In the history of audio processors, the CBS Audimax belongs in the chapter titled “The Calm Before the Storm.” It was designed and used at the time when the sole purpose of processors was to maintain modulation between 85 to 100 percent modulation, as specified by the FCC. Soon, the AM loudness wars would begin, then AGCs and peak limiters would evolve into tools to create a unique “sound” for the station and also to blow the competition off the dial.
Along the way, the basic broadband gated AGC would take some important evolutionary steps. When pushed hard, the sound of the AGC could best be described as unnatural. That was usually because one portion of the audio spectrum, typically the bass, was controlling the AGC action. This was particularly noticeable with disco.

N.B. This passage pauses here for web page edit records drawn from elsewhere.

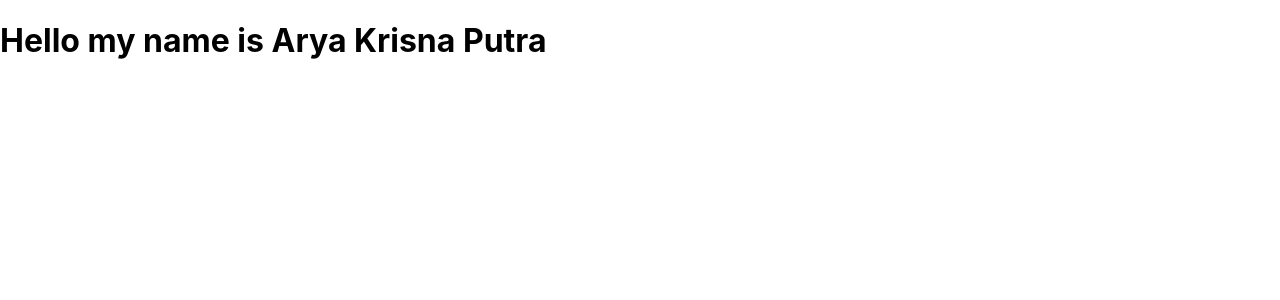
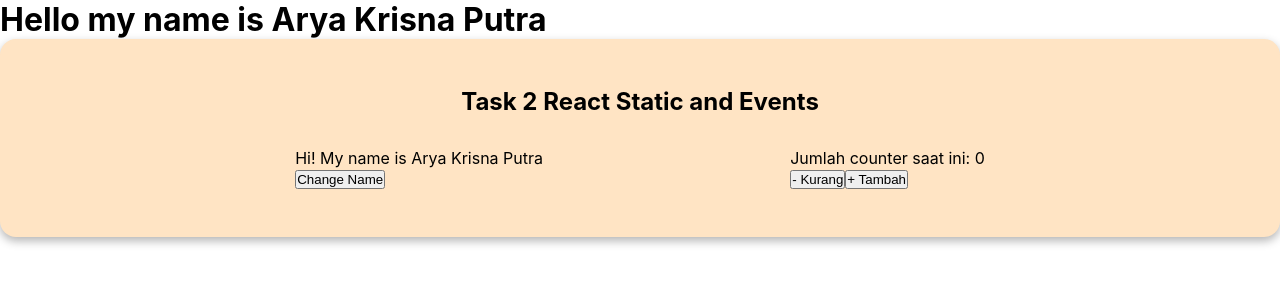
Before and after one commit to aryakpt/react-ss, a React (Create React App) app: page / in a window 1280 px wide. Shown: the top 300 px of the page. Built offline with nearby package versions, Linux system fonts and the light colour scheme.

Commit message:
React Static and Events

```diff
--- a/src/App.css
+++ b/src/App.css
@@ -1,38 +1,13 @@
-.App {
-  text-align: center;
+* {
+  margin: 0;
+  padding: 0;
 }
 
-.App-logo {
-  height: 40vmin;
-  pointer-events: none;
+body {
+  box-sizing: border-box;
 }
 
-@media (prefers-reduced-motion: no-preference) {
-  .App-logo {
-    animation: App-logo-spin infinite 20s linear;
-  }
+.container {
+  max-width: 1440px;
+  margin: auto;
 }
-
-.App-header {
-  background-color: #282c34;
-  min-height: 100vh;
-  display: flex;
-  flex-direction: column;
-  align-items: center;
-  justify-content: center;
-  font-size: calc(10px + 2vmin);
-  color: white;
-}
-
-.App-link {
-  color: #61dafb;
-}
-
-@keyframes App-logo-spin {
-  from {
-    transform: rotate(0deg);
-  }
-  to {
-    transform: rotate(360deg);
-  }
-}
--- a/src/App.js
+++ b/src/App.js
@@ -1,10 +1,12 @@
 import "./App.css";
+import { Section2 } from "./components";
 
 function App() {
   const name = "Arya Krisna Putra";
   return (
     <>
       <h1>Hello my name is {name}</h1>
+      <Section2 fullName={"Arya Krisna Putra"} />
     </>
   );
 }
--- /dev/null
+++ b/src/components/Section2/Section2.css
@@ -0,0 +1,18 @@
+.section-2 {
+  background-color: bisque;
+  max-width: 1440px;
+  margin: auto;
+  padding: 3rem;
+  border-radius: 1rem;
+  box-shadow: 0px 4px 10px rgba(0, 0, 0, 0.295);
+}
+
+.section-2__title {
+  text-align: center;
+  margin-bottom: 2rem;
+}
+
+.section-2__task {
+  display: flex;
+  justify-content: space-evenly;
+}
--- /dev/null
+++ b/src/components/Section2/index.js
@@ -0,0 +1,37 @@
+import React, { useState } from "react";
+import "./Section2.css";
+function Section2({ fullName }) {
+  const [name, setName] = useState(fullName);
+  const [count, setCount] = useState(0);
+
+  const onClickHandler = () => {
+    setName("New Name");
+  };
+  const onReduceHandler = () => {
+    setCount(count - 1);
+  };
+  const onAddHandler = () => {
+    setCount(count + 1);
+  };
+
+  return (
+    <section className="section-2">
+      <div className="container">
+        <h1 className="section-2__title">Task 2 React Static and Events</h1>
+        <div className="section-2__task">
+          <div className="section-2__task__name">
+            <p>Hi! My name is {name}</p>
+            <button onClick={onClickHandler}>Change Name</button>
+          </div>
+          <div className="section-2__task__count">
+            <p>Jumlah counter saat ini: {count}</p>
+            <button onClick={onReduceHandler}>- Kurang</button>
+            <button onClick={onAddHandler}>+ Tambah</button>
+          </div>
+        </div>
+      </div>
+    </section>
+  );
+}
+
+export default Section2;
--- /dev/null
+++ b/src/components/index.js
@@ -0,0 +1,3 @@
+import Section2 from "./Section2";
+
+export { Section2 };
```
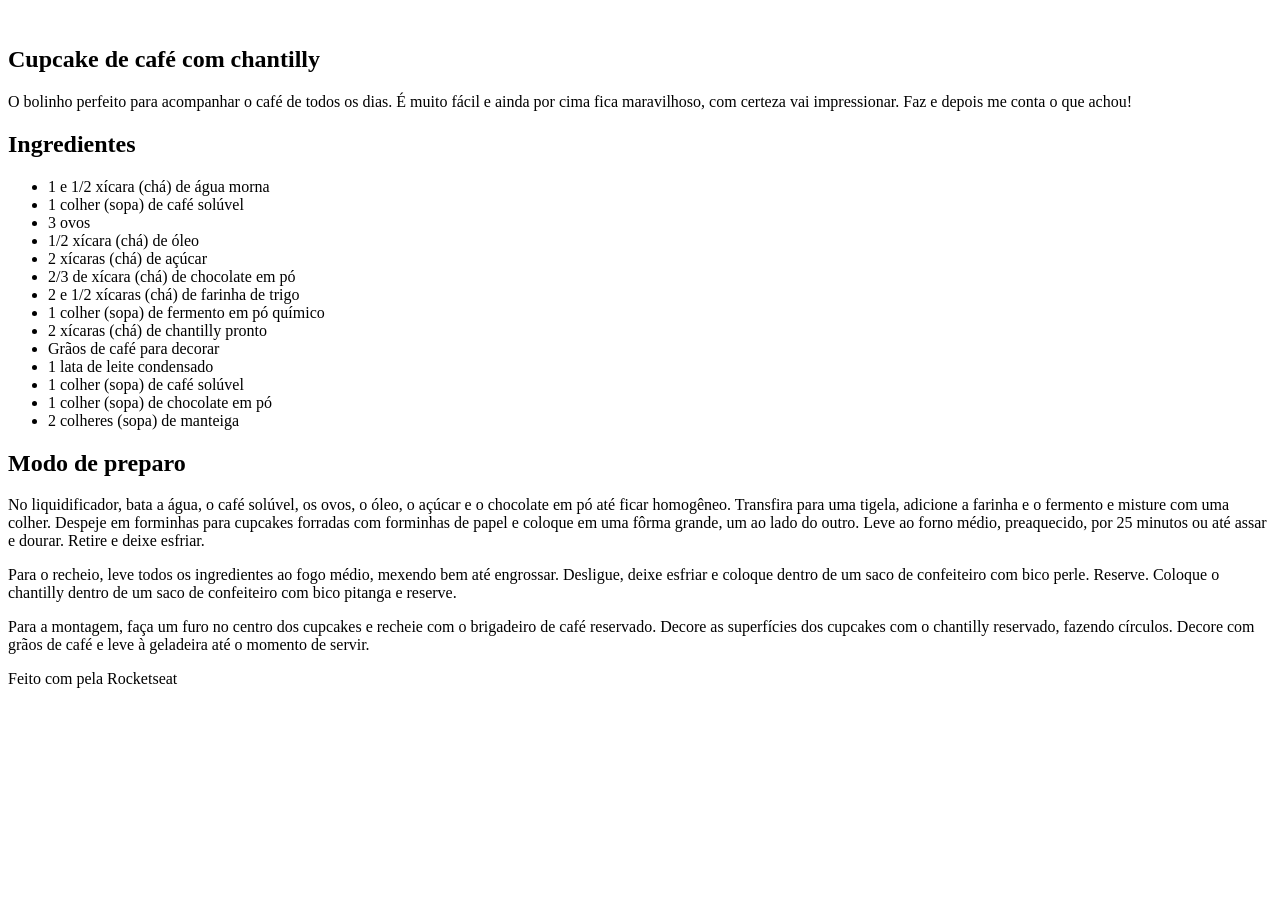
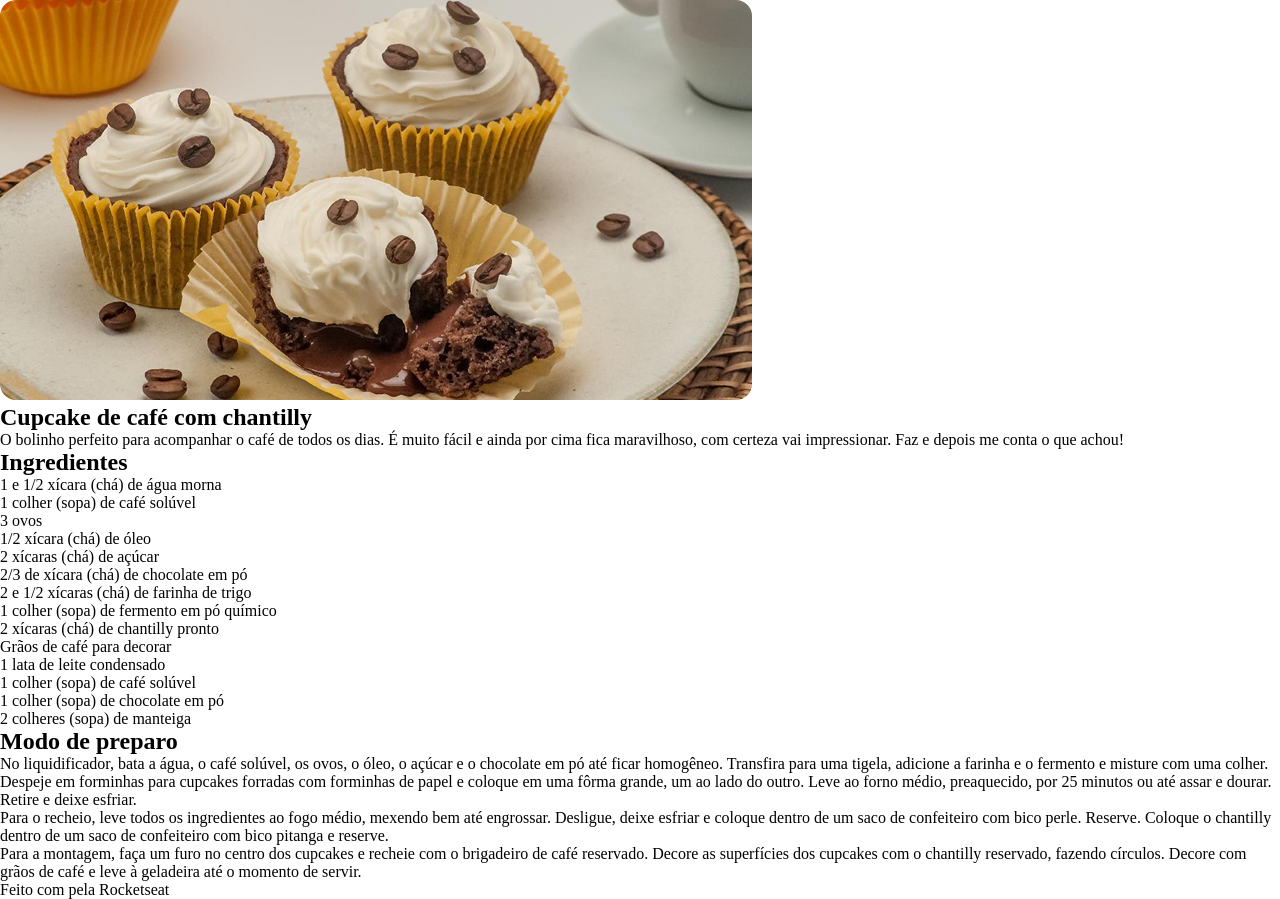
Before and after one commit to hgg8ghtr15/projeto1, a plain HTML site: page index.html in a window 1280 px wide. Before the commit the page ends 800 px from the top, so only its background shows below. Drawn offline with Linux system fonts and the light colour scheme.

Commit message:
inserido IMAGEM e CSS

```diff
--- a/index.html
+++ b/index.html
@@ -3,11 +3,12 @@
   <head>
     <meta charset="UTF-8" />
     <meta name="viewport" content="width=device-width, initial-scale=1.0" />
+    <link rel="stylesheet" href="style.css" />
     <title>Pagina Incial</title>
   </head>
   <body>
     <div id="page">
-      <img src="" alt="" />
+      <img src="assets/main-image.jpg" alt="" />
       <main>
         <section id="about">
           <h1>Cupcake de café com chantilly</h1>
--- /dev/null
+++ b/style.css
@@ -0,0 +1,9 @@
+* {
+    margin: 0;
+    padding: 0;
+    box-sizing: border-box;
+}
+
+img {
+    border-radius: 16px;
+}
```
Also changed, not shown: assets/bg-image.jpg (added), assets/main-image.jpg (added).
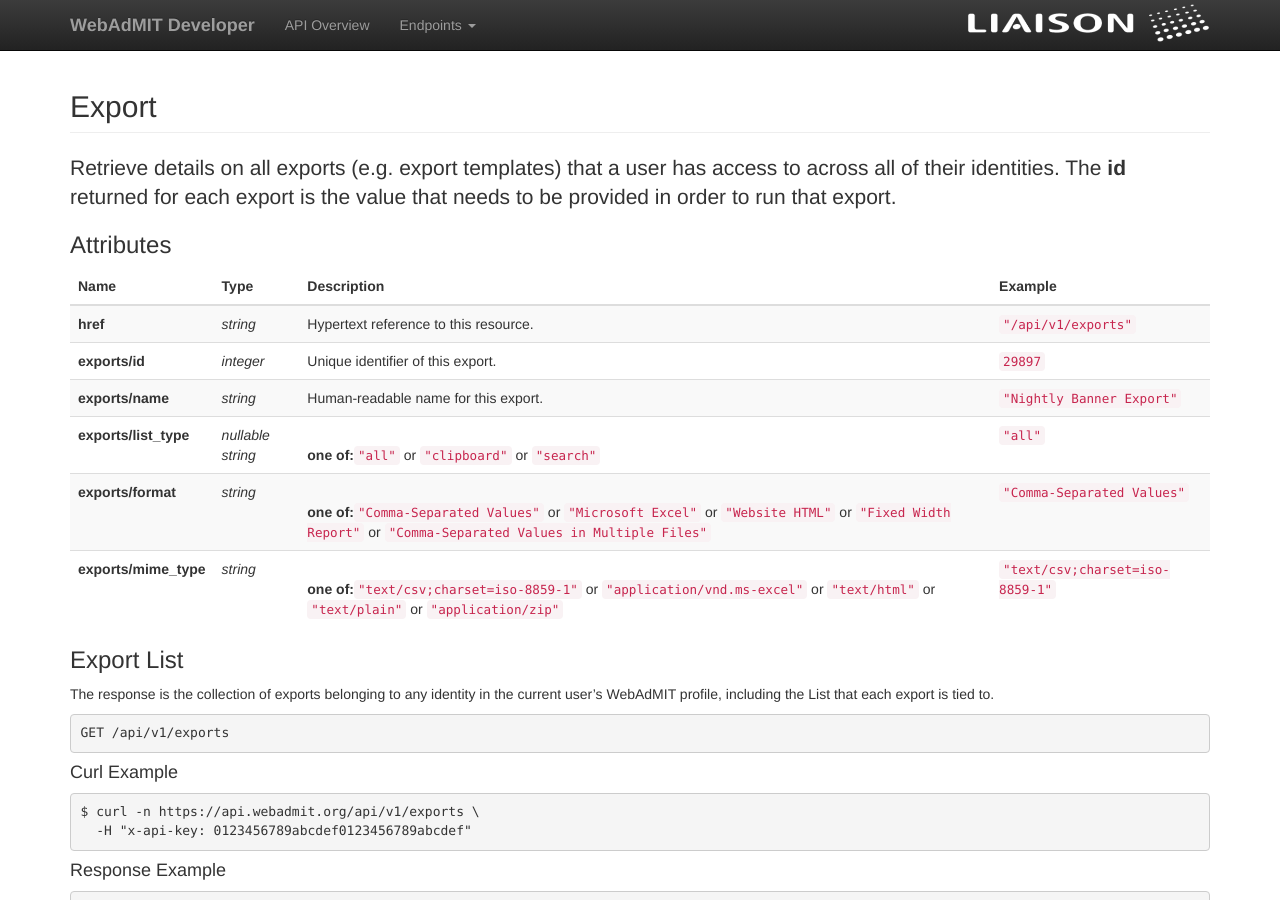
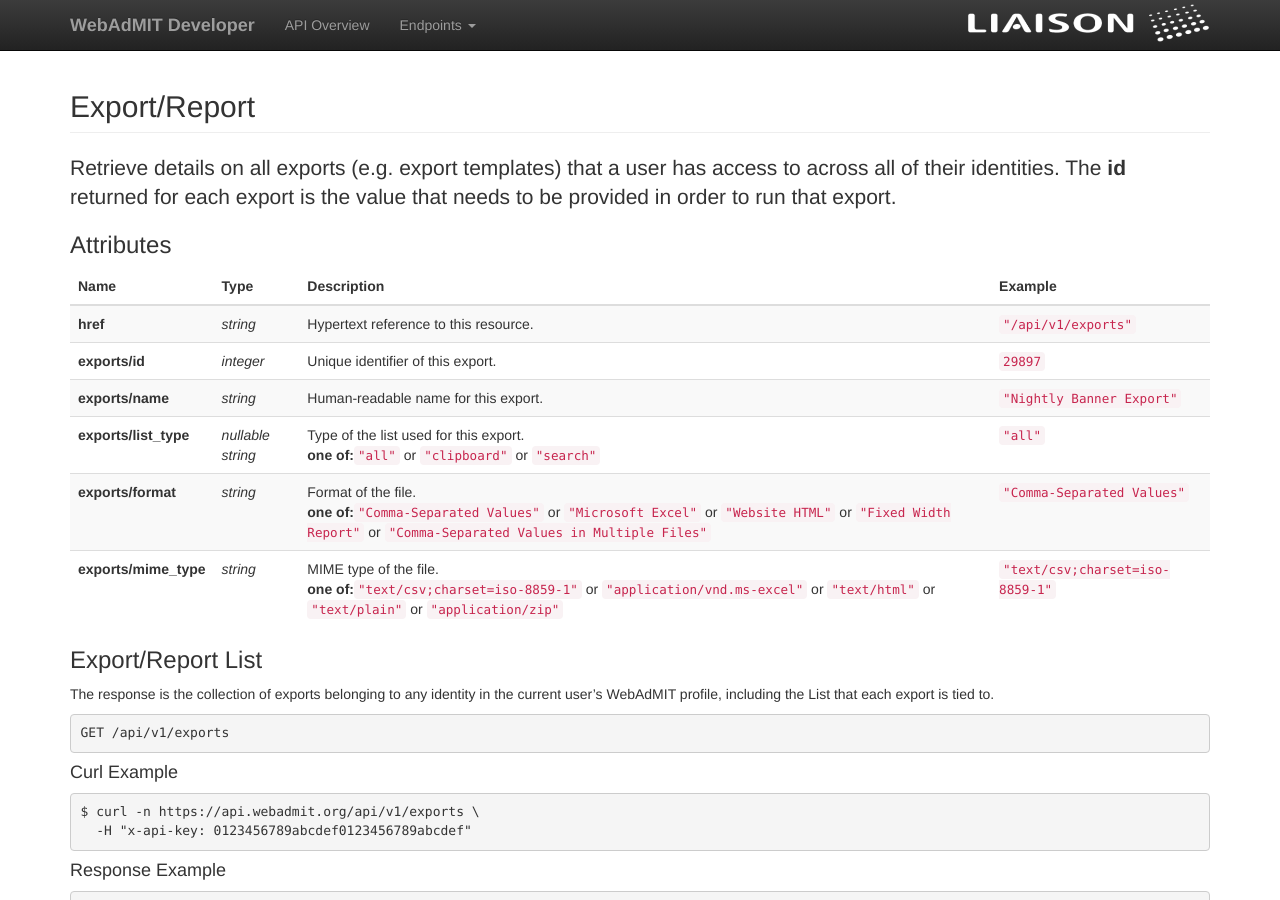
Before and after one commit to Liaison-Intl/Liaison-Intl.github.io, a Jekyll site: the page built from export.md, in a window 1280 px wide and 900 px high. Built offline with Jekyll 4.4.1, drawn with Linux system fonts in a browser that asks for light colours; nearby versions of some CDN libraries.

Commit message:
[NF-6869] Rename Export to Export/Report

```diff
--- a/_layouts/default.html
+++ b/_layouts/default.html
@@ -43,8 +43,8 @@
               <a href="#" class="dropdown-toggle" data-toggle="dropdown" role="button" aria-haspopup="true" aria-expanded="false">Endpoints <span class="caret"></span></a>
               <ul class="dropdown-menu">
                 <li class="dropdown-header">User-Scoped Endpoints</li>
-                <li><a href="export.html">Export</a></li>
-                <li><a href="export_files_check.html">Export Files (check status)</a></li>
+                <li><a href="export.html">Export/Report</a></li>
+                <li><a href="export_files_check.html">Export/Report Files (check status)</a></li>
                 <li role="separator" class="divider"></li>
                 <li class="dropdown-header">User Identity-Scoped Endpoints</li>
                 <li><a href="user_identity.html">User Identity</a></li>
@@ -54,9 +54,9 @@
                 <li><a href="pdf_manager_batch.html">PDF Manager Batch</a></li>
                 <li><a href="pdf_manager_zip_file.html">PDF Manager Zip File</a></li>
                 <li><a href="program.html">Program</a></li>
-                <li><a href="export_by_user_identity.html">Export</a></li>
-                <li><a href="export_files_check_batch.html">Export Files (check status in batch)</a></li>
-                <li><a href="export_files.html">Export Files (initiate a run)</a></li>
+                <li><a href="export_by_user_identity.html">Export/Report</a></li>
+                <li><a href="export_files_check_batch.html">Export/Report Files (check status in batch)</a></li>
+                <li><a href="export_files.html">Export/Report Files (initiate a run)</a></li>
                 <li><a href="social_security_numbers.html">Social Security Numbers <span class="label label-warning">Prototype</span></a></li>
                 <li role="separator" class="divider"></li>
                 <li class="dropdown-header">Program-Scoped Endpoints</li>
--- a/export.md
+++ b/export.md
@@ -1,11 +1,11 @@
 ---
 layout: default
-title: Export
+title: Export/Report
 ---
 
 <!-- WARNING: This is an automatically generated file.  Do not modify directly.  See script/generate-docs. -->
 
-<h2><a name="resource-exports"></a>Export</h2>
+<h2><a name="resource-exports"></a>Export/Report</h2>
 
 <p>Retrieve details on all exports (e.g. export templates) that a user has access to across all of their identities. The <strong>id</strong> returned for each export is the value that needs to be provided in order to run that export.</p>
 
@@ -41,24 +41,24 @@
 <tr>
 <td><strong>exports/list_type</strong></td>
 <td><em>nullable string</em></td>
-<td><br/> <strong>one of:</strong><code>&quot;all&quot;</code> or <code>&quot;clipboard&quot;</code> or <code>&quot;search&quot;</code></td>
+<td>Type of the list used for this export.<br/> <strong>one of:</strong><code>&quot;all&quot;</code> or <code>&quot;clipboard&quot;</code> or <code>&quot;search&quot;</code></td>
 <td><code>&quot;all&quot;</code></td>
 </tr>
 <tr>
 <td><strong>exports/format</strong></td>
 <td><em>string</em></td>
-<td><br/> <strong>one of:</strong><code>&quot;Comma-Separated Values&quot;</code> or <code>&quot;Microsoft Excel&quot;</code> or <code>&quot;Website HTML&quot;</code> or <code>&quot;Fixed Width Report&quot;</code> or <code>&quot;Comma-Separated Values in Multiple Files&quot;</code></td>
+<td>Format of the file.<br/> <strong>one of:</strong><code>&quot;Comma-Separated Values&quot;</code> or <code>&quot;Microsoft Excel&quot;</code> or <code>&quot;Website HTML&quot;</code> or <code>&quot;Fixed Width Report&quot;</code> or <code>&quot;Comma-Separated Values in Multiple Files&quot;</code></td>
 <td><code>&quot;Comma-Separated Values&quot;</code></td>
 </tr>
 <tr>
 <td><strong>exports/mime_type</strong></td>
 <td><em>string</em></td>
-<td><br/> <strong>one of:</strong><code>&quot;text/csv;charset=iso-8859-1&quot;</code> or <code>&quot;application/vnd.ms-excel&quot;</code> or <code>&quot;text/html&quot;</code> or <code>&quot;text/plain&quot;</code> or <code>&quot;application/zip&quot;</code></td>
+<td>MIME type of the file.<br/> <strong>one of:</strong><code>&quot;text/csv;charset=iso-8859-1&quot;</code> or <code>&quot;application/vnd.ms-excel&quot;</code> or <code>&quot;text/html&quot;</code> or <code>&quot;text/plain&quot;</code> or <code>&quot;application/zip&quot;</code></td>
 <td><code>&quot;text/csv;charset=iso-8859-1&quot;</code></td>
 </tr>
 </tbody></table>
 
-<h3>Export List</h3>
+<h3>Export/Report List</h3>
 
 <p>The response is the collection of exports belonging to any identity in the current user’s WebAdMIT profile, including the List that each export is tied to.</p>
 
--- a/schemata/export_by_user_identity.json
+++ b/schemata/export_by_user_identity.json
@@ -2,7 +2,7 @@
   "$schema": "http://json-schema.org/draft-04/hyper-schema",
   "id": "/schemata/export_by_user_identity",
 
-  "title": "Export",
+  "title": "Export/Report",
   "stability": "production",
   "description": "Retrieve details on all exports (e.g. export templates) that a user has access to within a specific identity. The id returned for each export is the value that needs to be provided in order to run that export.",
 
@@ -91,16 +91,19 @@
           "list_type": {
             "type": ["string", "null"],
             "enum": ["all", "clipboard", "search"],
+            "description": "Type of the list used for this export.",
             "example": "all"
           },
           "format": {
             "type": "string",
             "enum": ["Comma-Separated Values", "Microsoft Excel", "Website HTML", "Fixed Width Report", "Comma-Separated Values in Multiple Files"],
+            "description": "Format of the file.",
             "example": "Comma-Separated Values"
           },
           "mime_type": {
             "type": "string",
             "enum": ["text/csv;charset=iso-8859-1", "application/vnd.ms-excel", "text/html", "text/plain", "application/zip"],
+            "description": "MIME type of the file.",
             "example": "text/csv;charset=iso-8859-1"
           }
         }
--- a/schemata/export_files.json
+++ b/schemata/export_files.json
@@ -2,7 +2,7 @@
   "$schema": "http://json-schema.org/draft-04/hyper-schema",
   "id": "/schemata/export_files",
 
-  "title": "Export Files (initiate a run)",
+  "title": "Export/Report Files (initiate a run)",
   "stability": "production",
   "description": "Initiate the background execution of a specific export (e.g. export template). Required parameters are the identity that the export belongs to, and the id of the export that you wish to run. This will create an instance of a running export_file, which is what you can monitor to determine when the export is ready to be downloaded. The id in the response from this call is the handle to that running export_file and what is used in future calls to check on the status of the run.\n\nImportant note: this id representing the handle to the running instance of the export is not always uniquely generated with each run – if you attempt to run the same export several times in close succession, you will receive back the id of the already-running instance of that export. This is a safeguard to prevent many accidental simultaneous runs of the exact same export – one must finish before a new one can be initiated.",
 
--- a/schemata/export_files_check.json
+++ b/schemata/export_files_check.json
@@ -2,7 +2,7 @@
   "$schema": "http://json-schema.org/draft-04/hyper-schema",
   "id": "/schemata/export_files_check",
 
-  "title": "Export Files (check status)",
+  "title": "Export/Report Files (check status)",
   "stability": "production",
   "description": "Retrieve the status of a running export file initiated with the previous POST. Required parameters are the **id** of the export (e.g. export template) and the id of the running instance of that export (e.g. export file) that you wish to check the status of. You may continue to issue this call over a reasonable polling interval until the file becomes ready for download.  Once the status of the file becomes \"Available\", a download URL for the file will also be returned from the API.  This URL is secure and time-sensitive, expiring less than 30 seconds from when it is issued. It is the expectation that software using this API will immediately download the file once given the URL. The download URL can always be re-generated if it expires by re-calling this method – a new URL will be issued.",
 
--- a/schemata/export_files_check_batch.json
+++ b/schemata/export_files_check_batch.json
@@ -2,7 +2,7 @@
   "$schema": "http://json-schema.org/draft-04/hyper-schema",
   "id": "/schemata/export_files_check_batch",
 
-  "title": "Export Files (check status in batch)",
+  "title": "Export/Report Files (check status in batch)",
   "stability": "production",
   "description": "Closely mimics the \"Recent Files\" screen in the WebAdMIT application.  This call will display all export files that have recently run under a particular identity, and their status.  Importantly, the download URL is not displayed in this response as these individual expiring URLs can only be generated by calling for the status of an individual file directly using the previous call.  You can use the results of this call and loop through each one to get a download URL for each export file marked as \"Available\".",
 
```
Also changed, not shown: export_by_user_identity.md (+6 -6 lines), export_files.md (+3 -3 lines), export_files_check.md (+3 -3 lines), export_files_check_batch.md (+3 -3 lines), schemata/export.json (+7 -1 lines), 1 other file.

At this time, much of the brain trust in broadcast engineering resided in the engineering departments, particularly at major market radio stations. Research, brainstorming, designing and tinkering with the broadband AGC design began. One of the outcomes was multiband limiting. The optimal number of bands, how to set the crossover between them, and how to process each was an ongoing debate.
Those first multiband processors were really hybrids of manufactured gear and homemade devices. One of the earliest was at WRKO in Boston. It occupied an entire equipment rack at the transmitter site. Similar efforts were underway at WABC New York, CKLW Windsor Ontario, and other stations. The first commercially available multi-band processor was the Dorrough Electronics 310 DAP.
No less than three Audimax 4440s live in my attic. One was found while cleaning out a transmitter building, the other two were being tossed when a station moved for consolidation. At the time they were acquired, we were well into the Age of Orban and the Age of Texar, so no attempt has been made to test or revive them. As with many pieces of broadcast gear that are well past their prime, they make great display items for the office.